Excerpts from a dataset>
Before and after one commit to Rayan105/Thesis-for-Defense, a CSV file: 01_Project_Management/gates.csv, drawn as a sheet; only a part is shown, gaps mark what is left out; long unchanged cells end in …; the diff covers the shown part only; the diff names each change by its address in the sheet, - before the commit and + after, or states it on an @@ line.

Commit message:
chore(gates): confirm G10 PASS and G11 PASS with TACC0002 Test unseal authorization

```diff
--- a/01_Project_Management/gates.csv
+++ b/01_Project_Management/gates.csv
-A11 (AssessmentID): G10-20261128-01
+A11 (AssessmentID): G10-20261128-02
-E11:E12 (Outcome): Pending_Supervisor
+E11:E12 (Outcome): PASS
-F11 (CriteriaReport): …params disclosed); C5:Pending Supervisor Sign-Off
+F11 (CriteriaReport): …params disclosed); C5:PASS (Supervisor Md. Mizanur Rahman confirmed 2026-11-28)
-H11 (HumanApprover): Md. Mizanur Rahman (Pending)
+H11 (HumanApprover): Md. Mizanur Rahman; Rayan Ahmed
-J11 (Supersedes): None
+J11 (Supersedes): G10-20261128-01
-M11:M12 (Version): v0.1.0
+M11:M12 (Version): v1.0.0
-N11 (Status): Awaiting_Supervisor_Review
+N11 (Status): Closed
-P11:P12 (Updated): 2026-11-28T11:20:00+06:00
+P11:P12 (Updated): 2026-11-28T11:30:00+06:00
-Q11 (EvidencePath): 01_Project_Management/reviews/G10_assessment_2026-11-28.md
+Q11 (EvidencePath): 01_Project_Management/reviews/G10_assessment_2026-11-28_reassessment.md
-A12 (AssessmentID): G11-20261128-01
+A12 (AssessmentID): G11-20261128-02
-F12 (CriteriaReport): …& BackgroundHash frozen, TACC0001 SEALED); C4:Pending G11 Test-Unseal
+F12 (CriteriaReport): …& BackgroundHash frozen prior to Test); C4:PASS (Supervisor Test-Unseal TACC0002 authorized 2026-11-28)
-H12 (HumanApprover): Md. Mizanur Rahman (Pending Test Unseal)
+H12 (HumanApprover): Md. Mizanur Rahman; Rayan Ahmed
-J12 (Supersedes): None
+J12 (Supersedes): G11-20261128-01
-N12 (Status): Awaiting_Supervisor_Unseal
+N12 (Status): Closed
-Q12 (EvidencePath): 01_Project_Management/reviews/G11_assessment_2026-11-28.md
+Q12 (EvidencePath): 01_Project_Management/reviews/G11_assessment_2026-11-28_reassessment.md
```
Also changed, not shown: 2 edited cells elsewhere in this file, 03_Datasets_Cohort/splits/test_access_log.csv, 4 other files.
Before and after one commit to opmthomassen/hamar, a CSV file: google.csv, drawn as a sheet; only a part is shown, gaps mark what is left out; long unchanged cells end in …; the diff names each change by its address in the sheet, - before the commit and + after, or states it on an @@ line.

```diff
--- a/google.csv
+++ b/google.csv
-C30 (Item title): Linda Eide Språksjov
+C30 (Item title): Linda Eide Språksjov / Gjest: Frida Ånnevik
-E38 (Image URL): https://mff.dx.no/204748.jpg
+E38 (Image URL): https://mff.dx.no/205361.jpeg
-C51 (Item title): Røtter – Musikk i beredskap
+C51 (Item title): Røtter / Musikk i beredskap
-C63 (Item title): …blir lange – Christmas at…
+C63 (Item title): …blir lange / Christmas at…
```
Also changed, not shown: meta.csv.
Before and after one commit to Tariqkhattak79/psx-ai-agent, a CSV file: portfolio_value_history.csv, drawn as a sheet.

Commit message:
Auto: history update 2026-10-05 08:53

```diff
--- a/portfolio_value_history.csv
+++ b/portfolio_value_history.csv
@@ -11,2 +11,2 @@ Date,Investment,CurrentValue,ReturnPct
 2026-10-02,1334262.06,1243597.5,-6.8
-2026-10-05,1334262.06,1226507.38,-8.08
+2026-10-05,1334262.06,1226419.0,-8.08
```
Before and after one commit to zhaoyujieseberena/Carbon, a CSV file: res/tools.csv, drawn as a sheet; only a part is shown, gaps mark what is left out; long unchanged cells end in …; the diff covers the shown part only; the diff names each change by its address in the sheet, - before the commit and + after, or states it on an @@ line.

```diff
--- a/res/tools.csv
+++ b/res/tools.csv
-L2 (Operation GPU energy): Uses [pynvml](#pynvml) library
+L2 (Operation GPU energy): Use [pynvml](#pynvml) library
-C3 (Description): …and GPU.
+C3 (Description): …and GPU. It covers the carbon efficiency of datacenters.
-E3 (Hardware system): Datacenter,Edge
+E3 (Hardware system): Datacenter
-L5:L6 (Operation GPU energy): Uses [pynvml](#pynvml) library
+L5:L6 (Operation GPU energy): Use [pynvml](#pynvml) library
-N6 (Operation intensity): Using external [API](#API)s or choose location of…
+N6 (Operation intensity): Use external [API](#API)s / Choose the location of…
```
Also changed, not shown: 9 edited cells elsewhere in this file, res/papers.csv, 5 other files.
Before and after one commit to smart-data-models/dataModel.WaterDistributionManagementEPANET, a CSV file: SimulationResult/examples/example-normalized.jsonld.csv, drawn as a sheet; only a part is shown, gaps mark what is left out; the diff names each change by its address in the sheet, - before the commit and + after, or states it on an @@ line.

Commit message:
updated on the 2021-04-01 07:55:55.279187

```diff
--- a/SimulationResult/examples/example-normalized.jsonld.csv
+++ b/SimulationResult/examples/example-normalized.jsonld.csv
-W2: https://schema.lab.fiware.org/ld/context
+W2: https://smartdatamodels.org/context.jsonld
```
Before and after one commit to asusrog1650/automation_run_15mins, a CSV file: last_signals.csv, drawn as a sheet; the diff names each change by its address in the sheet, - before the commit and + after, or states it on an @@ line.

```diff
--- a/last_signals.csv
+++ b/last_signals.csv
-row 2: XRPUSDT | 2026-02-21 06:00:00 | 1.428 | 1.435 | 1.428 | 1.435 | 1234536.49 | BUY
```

Work task>
Report each line of the entries where the word "Operation" occurs.

Output for this exercise>
-L2 (Operation GPU energy): Uses [pynvml](#pynvml) library
+L2 (Operation GPU energy): Use [pynvml](#pynvml) library
-L5:L6 (Operation GPU energy): Uses [pynvml](#pynvml) library
+L5:L6 (Operation GPU energy): Use [pynvml](#pynvml) library
-N6 (Operation intensity): Using external [API](#API)s or choose location of…
+N6 (Operation intensity): Use external [API](#API)s / Choose the location of…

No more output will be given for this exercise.